Tilera officials are continuing to grow the number of cores they're putting on their processors as they push to eventually offer as many as 100 or more. The company took another step in that direction Feb. 19, when officials unveiled a 72-core processor, the Tile-Gx72.
The new system-on-a-chip (SoC) is being aimed at such environments as next-generation networks—including software-defined networks (SDNs)—cloud computing
and multimedia. It is designed to double the compute performance and I/O capacity of its 36-core Tile-Gx36 chip
, which the company launched less than a year ago.
"It's going to be the biggest, baddest processor out there," Bob Doud, director of processor strategy at Tilera, told eWEEK
Since coming out of stealth mode in 2007, Tilera has been at the forefront of the many-core push in processors as businesses continue to demand greater performance from their systems as well as higher energy efficiency. Established players from Intel to IBM to Advanced Micro Devices have been increasing the core counts in their processors. At the same time, they also are introducing accelerators—such as Intel's Xeon Phi chips and AMD's GPUs—to work alongside traditional processors at add compute power to systems in hyperscale and high-performance computing (HPC) environments.
Tilera is rapidly growing the number of energy-efficient 64-bit cores housed in its processors, working toward as many as 100 cores
or more, a goal that officials first started talking about in 2009 and which is still in the works.

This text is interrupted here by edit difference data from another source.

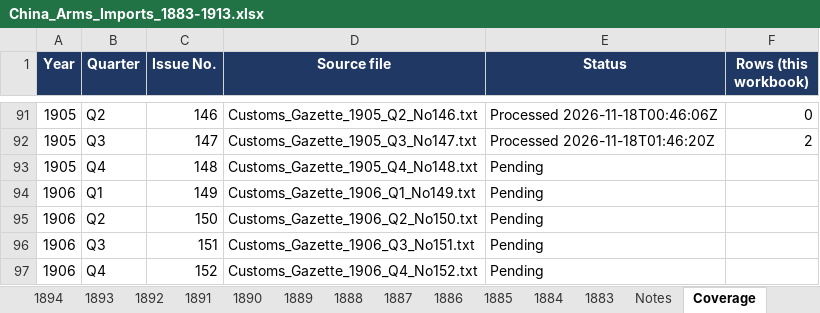
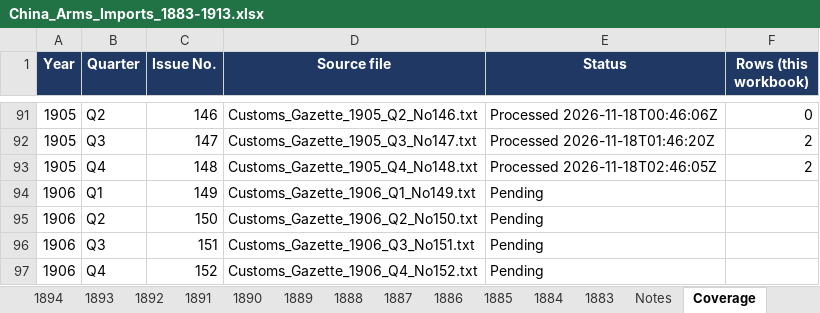
Before and after one commit to hinsonyuen/PATH-Hinson-Work-, an Excel workbook: china/workbooks/China_Arms_Imports_1883-1913.xlsx, sheet Coverage, drawn as a sheet; only a part is shown, gaps mark what is left out; values as stored, in another font and other column widths than the file's, no borders; the diff names each change by its address in the sheet, - before the commit and + after, or states it on an @@ line.

```diff
--- a/china/workbooks/China_Arms_Imports_1883-1913.xlsx (sheet Coverage)
+++ b/china/workbooks/China_Arms_Imports_1883-1913.xlsx (sheet Coverage)
-E93 (Status): Pending
+E93 (Status): Processed 2026-11-18T02:46:05Z
-F93 (Rows (this workbook)): (empty)
+F93 (Rows (this workbook)): 2
```
Also changed, not shown: sheet 1905, sheet Notes, china/workbooks/China_Arms_Exports_1883-1913.xlsx, 2 other files.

The new Tile-Gx72 comes at a time of tremendous change in the data center, with rapid network traffic growth, cloud computing, mobile computing and the increase in video content all putting greater pressure on corporate networks. Businesses are looking to not only bulk up their networking capabilities to handle such trends, but also want to do more with the network, from data analysis to intrusion scanning, Doud said.

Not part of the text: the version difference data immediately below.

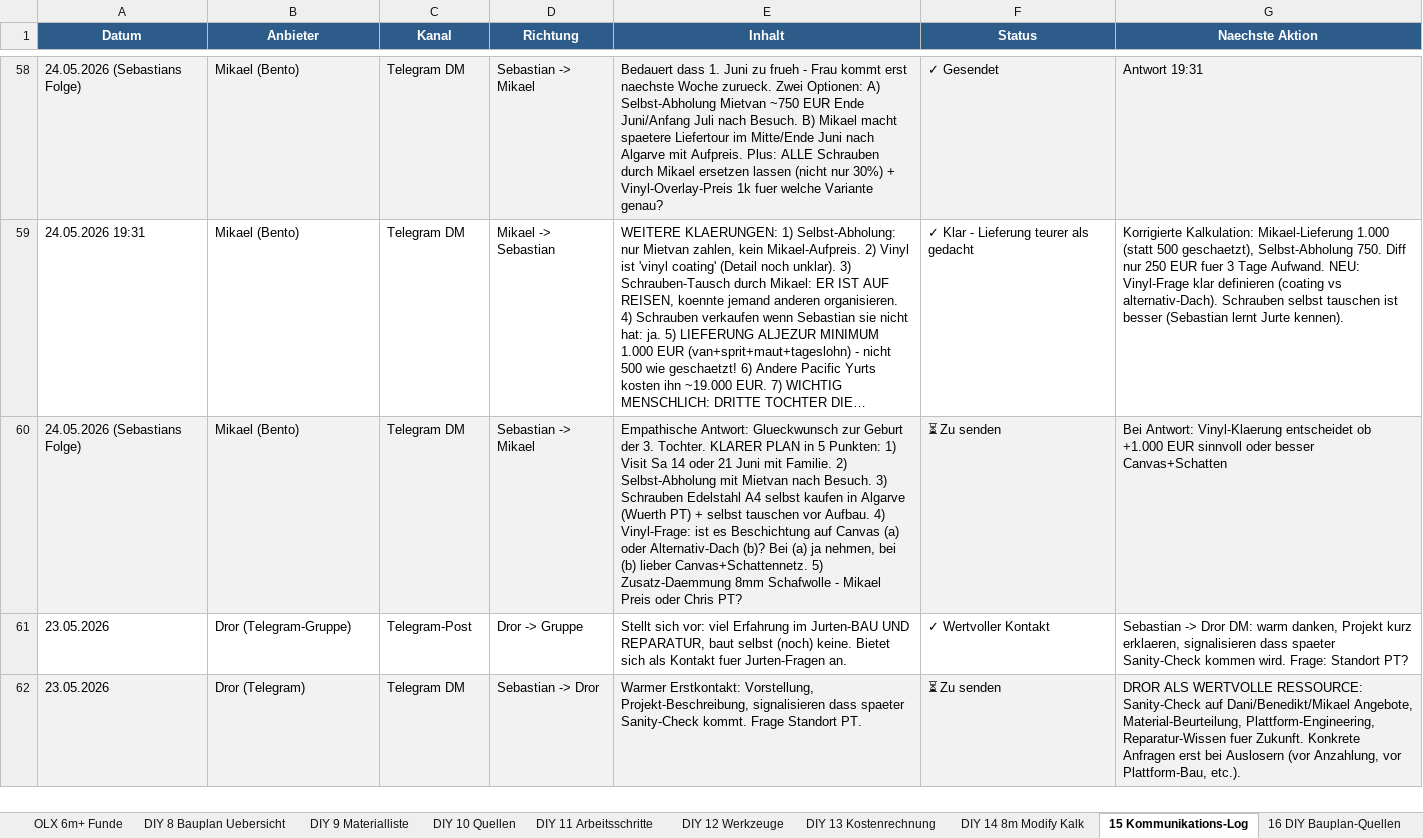
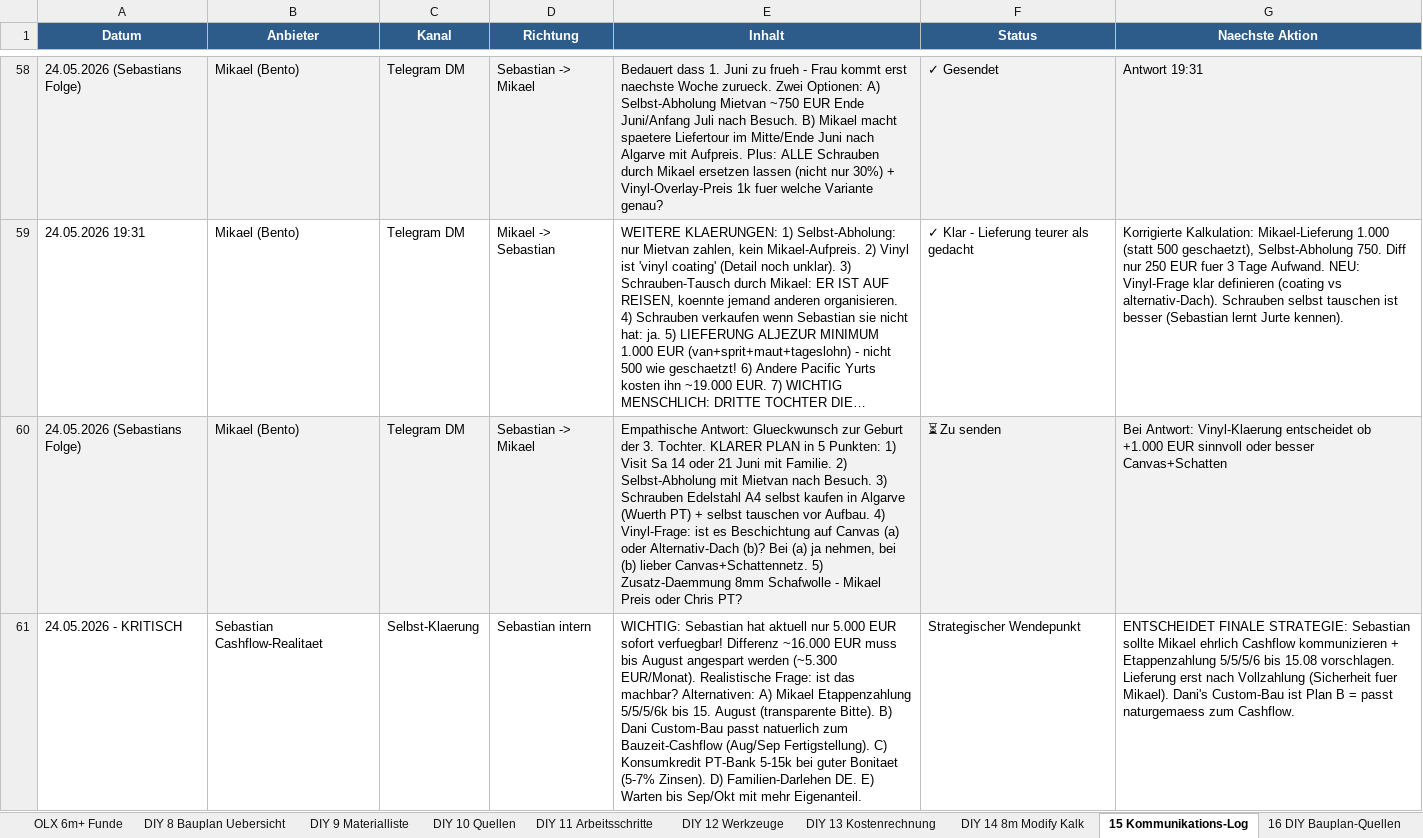
Before and after one commit to SynerGrow/Jurte, an Excel workbook: Jurten_Recherche_Algarve.xlsx, sheet 15 Kommunikations-Log, drawn as a sheet; only a part is shown, gaps mark what is left out; the shorter side is filled out with more unchanged rows; long unchanged cells end in …; values as stored, in another font and other column widths than the file's, no borders; the diff covers the shown part only; the diff names each change by its address in the sheet, - before the commit and + after, or states it on an @@ line.

```diff
--- a/Jurten_Recherche_Algarve.xlsx (sheet 15 Kommunikations-Log)
+++ b/Jurten_Recherche_Algarve.xlsx (sheet 15 Kommunikations-Log)
+row 61: 24.05.2026 - KRITISCH | Sebastian Cashflow-Realitaet | Selbst-Klaerung | Sebastian intern | WICHTIG: Sebastian hat aktuell nur 5.000 EUR sofort verfuegbar! Differenz ~16.000 EUR muss bis August angespart werden (~5.300 EUR/Monat). Realistische Frage: ist das machbar? Alternativen: A) Mikael Etappenzahlung 5/5/5/6k bis 15. August (transparente Bitte). B) Dani Custom-Bau passt natuerlich zum Bauzeit-Cashflow (Aug/Sep Fertigstellung). C) Konsumkredit PT-Bank 5-15k bei guter Bonitaet (5-7% Zinsen). D) Familien-Darlehen DE. E) Warten bis Sep/Okt mit mehr Eigenanteil. | Strategischer Wendepunkt | ENTSCHEIDET FINALE STRATEGIE: Sebastian sollte Mikael ehrlich Cashflow kommunizieren + Etappenzahlung 5/5/5/6 bis 15.08 vorschlagen. Lieferung erst nach Vollzahlung (Sicherheit fuer Mikael). Dani's Custom-Bau ist Plan B = passt naturgemaess zum Cashflow.
```
Also changed, not shown: 1 added row elsewhere in this sheet, 1 other file.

Tilera's processor technology will help businesses address those issues, he said. The 72-core SoC can be used for networking and firewall appliances, as well as SDN networking, which demands high-throughput capabilities. It offers a transfer data rate of 100 gigabits per second, Layer 7 deep packet inspection of more than 50G bps, and intrusion prevention and detection at more than 20G bps.
It enables big data transaction processing at more than 4 million transactions per second and streaming video server and content delivery networking at 50G bps.

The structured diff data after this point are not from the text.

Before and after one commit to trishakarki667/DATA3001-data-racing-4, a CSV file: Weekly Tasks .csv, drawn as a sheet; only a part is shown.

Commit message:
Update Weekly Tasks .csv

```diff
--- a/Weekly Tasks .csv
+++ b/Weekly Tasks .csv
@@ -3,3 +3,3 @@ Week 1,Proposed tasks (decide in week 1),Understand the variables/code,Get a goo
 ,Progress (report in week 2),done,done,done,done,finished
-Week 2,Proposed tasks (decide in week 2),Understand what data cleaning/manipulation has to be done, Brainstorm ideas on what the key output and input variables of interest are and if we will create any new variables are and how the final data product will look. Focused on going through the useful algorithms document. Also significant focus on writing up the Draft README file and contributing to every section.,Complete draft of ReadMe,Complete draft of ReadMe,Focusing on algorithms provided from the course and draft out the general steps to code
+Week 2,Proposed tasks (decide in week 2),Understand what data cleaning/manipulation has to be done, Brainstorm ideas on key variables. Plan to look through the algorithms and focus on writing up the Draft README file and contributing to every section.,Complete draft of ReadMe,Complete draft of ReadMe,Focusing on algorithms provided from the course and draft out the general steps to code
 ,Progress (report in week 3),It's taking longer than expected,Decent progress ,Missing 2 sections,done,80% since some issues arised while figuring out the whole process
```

The Tile-Gx72 also comes with various Tilera technologies, from the iMesh two-dimensional interconnect, DDC distributed coherent cache and TileDirect direct-to-cache I/O for high compute-per-watt efficiency. According to Tilera officials, it offers 1.6 to two times the performance of other processors, four DDR3 (double data rate type 3) memory controllers, and on-chip I/O with the 100 Gigabit Ethernet—eight 10GbE ports configurable as 32 1GbE ports—and six PCI Express ports. The chip will run at 1 to 1.2GHz and offer 23MB of cache, and includes 16 cores that can be used for network interface card (NIC) functionality.
Doud also stressed the new chip's software compatibility with Tilera's other SoCs—which offer nine, 16 and 32 cores—and can run standard SMP Linux and C and C++ programming code, so developers don't have to learn new coding to create software for the chip, as they might in environments that rely on GPUs.
"There's no need for boutique programming," he said.
The Tile-Gx72 is currently sampling, and Tilera will be demonstrating it at the RSA security conference in San Francisco, which runs Feb. 25 through March 1.